The week’s passages
A roundup of notable obituaries for the week ending Jan. 11.
Fred Cordova, 82, of Seattle, an outspoken advocate for economic justice, racial equality and ethnic identity who also founded and led local and national organizations for Filipino Americans — prompting U.S. Rep. Jim McDermott to praise him as “an irreplaceable part of Seattle’s civil-rights history and a giant within its Filipino community” — died Dec. 21 of complications from an illness.
Franklin McCain, 73, a research chemist and sales executive who as a college freshman in 1960 helped spark a movement of nonviolent sit-in protests across the South by occupying a segregated Woolworth’s lunch counter in Greensboro, N.C., died Thursday in Greensboro of respiratory complications.
Eusebio da Silva Ferreira, 71, who was born into poverty in Mozambique and became one of the world’s top soccer scorers, died of heart failure last Sunday in Lisbon, Portugal.
Run Run Shaw, 106, who built the Shaw Bros. movie studio into the largest in Asia in the 1960s and ’70s, popularized the kung fu genre around the world and later became a major philanthropist, died Tuesday in Hong Kong.
Dale Mortensen, 74, a native of Enterprise, Ore., and a longtime Northwestern University professor who shared the Nobel economics prize with two other Americans in 2010 for their work explaining how unemployment can remain high despite a large number of job openings, died Thursday in Wilmette, Ill. No cause of death was given.
C.T. Hsia, 92, a scholar who helped introduce modern Chinese literature to the West in the 1960s, providing the first English translations of writers who are now widely recognized, died Dec. 29 in Manhattan.
Amiri Baraka, 79, a poet and playwright of pulsating rage, whose long illumination of the black experience in America was called incandescent in some quarters and incendiary in others, died Thursday in Newark, N.J. He had been ill for some time.
Al Porcino, 88, lead trumpeter in some of the most celebrated big bands in jazz, died Dec. 31 in Munich after a fall.
Carmen Zapata, 86, a TV, stage and film actress who responded to the dearth of challenging roles for Latinos by launching a bilingual theater company in Los Angeles four decades ago, died last Sunday in Los Angeles’ San Fernando Valley.

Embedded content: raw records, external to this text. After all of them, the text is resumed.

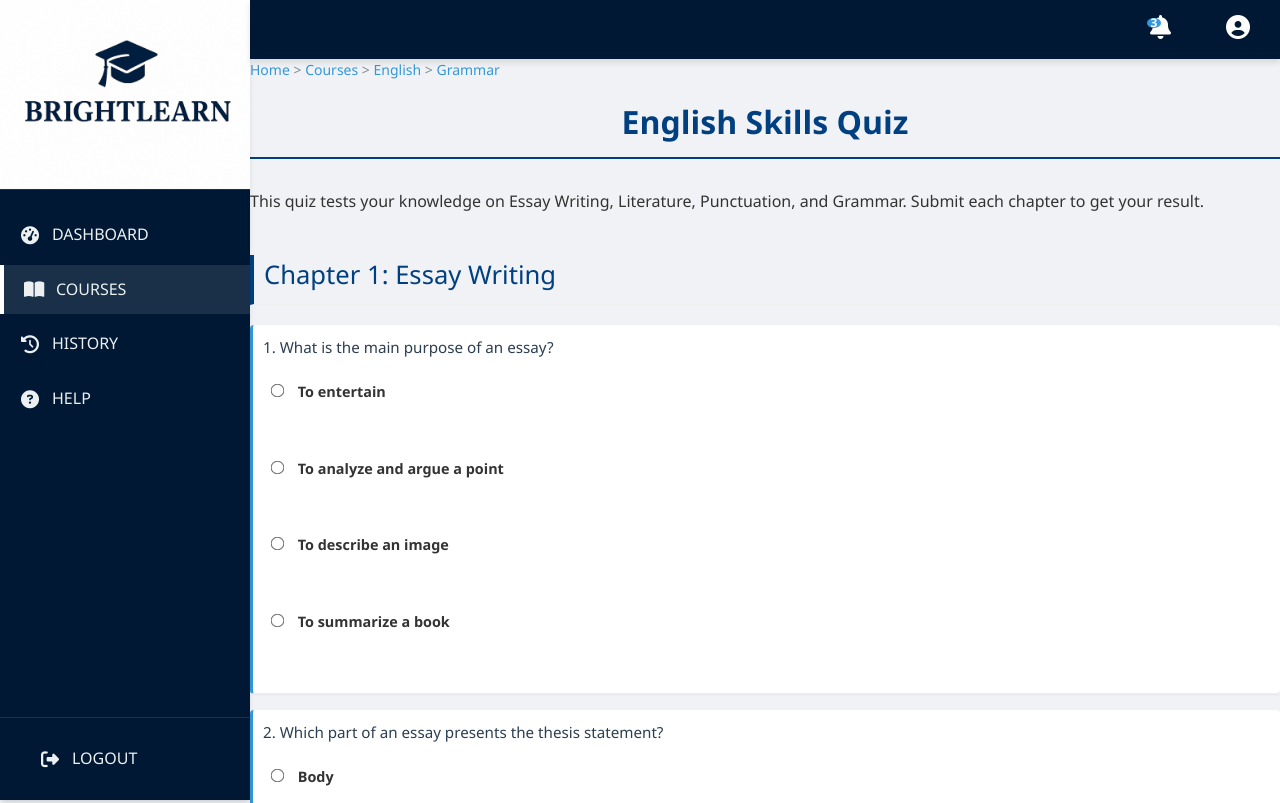
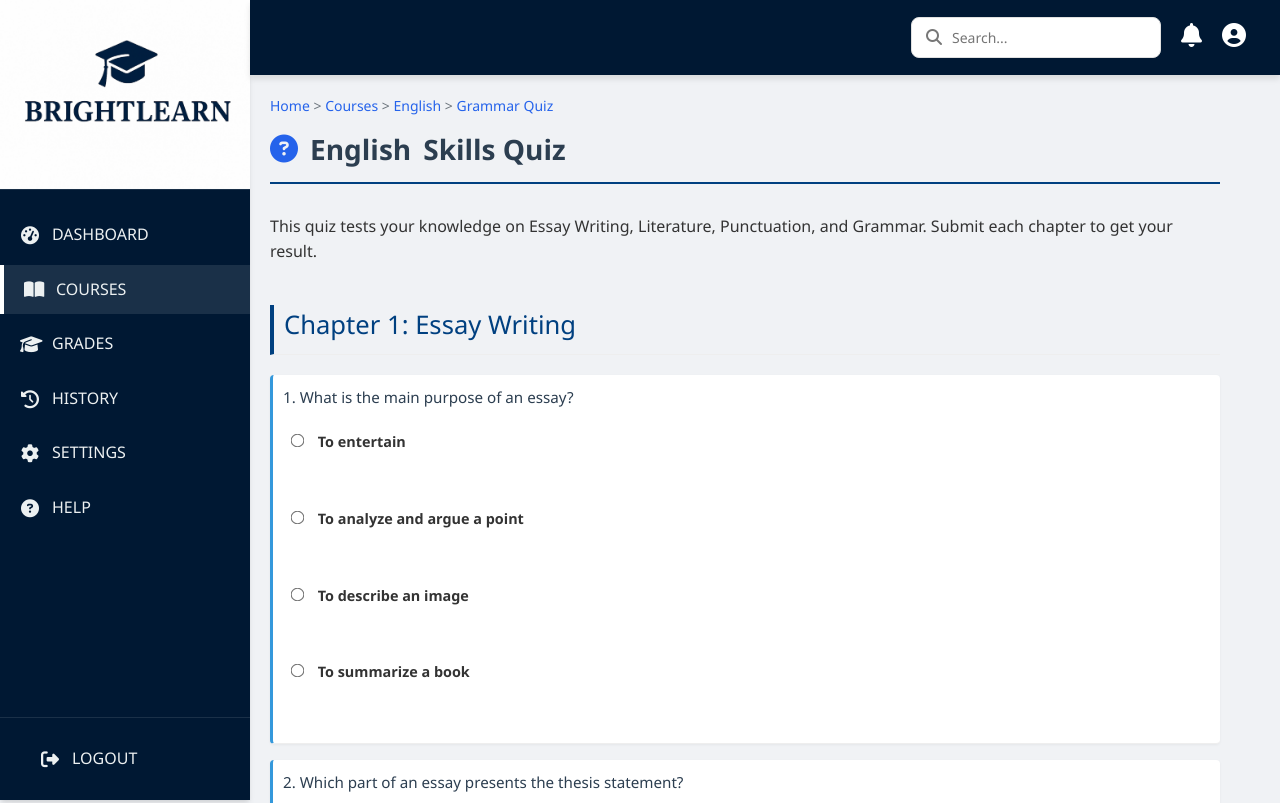
Before and after one commit to Rwema01/BRIGHTLEARN, a plain HTML site: page Fronted/grammar.html in a window 1280 px wide. Shown: the top 803 px of the page. Drawn offline with Linux system fonts and the light colour scheme.

Commit message:
Update grammar.html

```diff
--- a/Fronted/grammar.html
+++ b/Fronted/grammar.html
@@ -31,9 +31,21 @@
                     </a>
                 </li>
                 <li>
+                  <a href="grades.html">
+                      <i class="fas fa-graduation-cap"></i>
+                      <span>GRADES</span>
+                  </a>
+              </li>
+                <li>
                     <a href="history.html">
                         <i class="fas fa-history"></i>
                         <span>HISTORY</span>
+                    </a>
+                </li>
+                <li>
+                  <a href="settings.html">
+                      <i class="fas fa-cog"></i>
+                      <span>SETTINGS</span>
                   </a>
               </li>
                 <li>
@@ -54,36 +66,36 @@
 
        <!-- Main Content -->
        <main class="main-content">
-            <!-- Top Bar (Unchanged) -->
+        <!-- Top Bar -->
         <header class="top-bar">
             <div class="top-icons">
-        <!-- Search -->
+                <div class="search-container">
+                    <input type="text" placeholder="Search..." class="search-input">
+                    <i class="fas fa-search search-icon"></i>
+                </div>
 
-
-        <!-- Notification Icon (links to notification.html) -->
-                 <div class="notification-dropdown">
-                    <a href="notifications.html">
+                <!-- Simple Notification Link -->
+                <a href="notifications.html" class="notification-link">
                     <i class="fas fa-bell notification-icon"></i>
                 </a>
-                    <span class="notification-badge">3</span>
-                 </div>
 
-        <!-- Profile Icon (links to profile.html) -->
-                 <div class="profile-dropdown">
-                    <a href="profile.html">
+                <!-- Simple Profile Link -->
+                <a href="profile.html" class="profile-link">
                     <i class="fas fa-user-circle profile-icon"></i>
                 </a>
             </div>
-                </div>
         </header>
 
-</head>
-<body>
+            <!-- Updated Breadcrumbs to match courses.html style -->
+            <div class="dashboard-content">
+                <div class="welcome-section">
                     <div class="breadcrumbs">
-    <a href="index.html">Home</a> > <a href="courses.html">Courses</a> > <a href="english.html">English</a> > <a href="grammar.html">Grammar</a>
+                        <a href="index.html">Home</a> > <a href="courses.html">Courses</a> > <a href="english.html">English</a> > <a href="grammar.html">Grammar Quiz</a>
+                    </div>
+                    <h1><i class="fas fa-question-circle"></i> English <span class="student-name">Skills Quiz</span></h1>
                 </div>
 
-  <h1>English Skills Quiz</h1>
+                <!-- All the original body content remains exactly the same -->
                 <p>This quiz tests your knowledge on Essay Writing, Literature, Punctuation, and Grammar. Submit each chapter to get your result.</p>
 
                 <div id="quizContainer"></div>
@@ -137,7 +149,7 @@
                           },
                           {
                             q: "An essay is said to be coherent when:",
-            options: ["It’s full of difficult words", "Ideas flow logically", "It has short paragraphs", "It ends abruptly"],
+                            options: ["It's full of difficult words", "Ideas flow logically", "It has short paragraphs", "It ends abruptly"],
                             answer: 1
                           },
                           {
@@ -237,7 +249,7 @@
                           },
                           {
                             q: "Which sentence uses quotation marks properly?",
-            options: ["He said, “Hello.”", "He said, “Hello”.", "He said “Hello.”", "He said, Hello.”"],
+                            options: ["He said, \"Hello.\"", "He said, \"Hello\".", "He said \"Hello.\"", "He said, Hello.\""],
                             answer: 0
                           },
                           {
@@ -365,6 +377,8 @@
                       quizDiv.appendChild(div);
                     });
                 </script>
-
+            </div>
+        </main>
+    </div>
 </body>
 </html>
```
Lines whose indentation alone changed are shown as unchanged.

She had heart problems.
Jerry Coleman, 89, a former fighter pilot who played in six World Series as an infielder for the New York Yankees but who made his most lasting mark as a broadcaster, first for the Yankees and then more indelibly for the San Diego Padres, died last Sunday in San Diego of complications from a fall.
Larry Speakes, 74, who became the public face of Ronald Reagan’s presidency when a would-be assassin’s bullet gravely wounded his boss, press secretary James Brady, and who served in that position from 1981 to 1987, died Friday in Cleveland, Miss. He had Alzheimer’s disease.
Anna E. Crouse, 97, a onetime actress whose fondest Broadway dream — a healthy Manhattan theater district and affordable tickets for young people — was realized when she helped establish the TKTS booth in Duffy Square, died Dec. 29 in Manhattan.
Saul Zaentz, 92, accomplished movie and music producer (he won best-picture Oscars for “One Flew Over the Cuckoo’s Nest,” “Amadeus” and “The English Patient”), died Jan. 3 in San Francisco.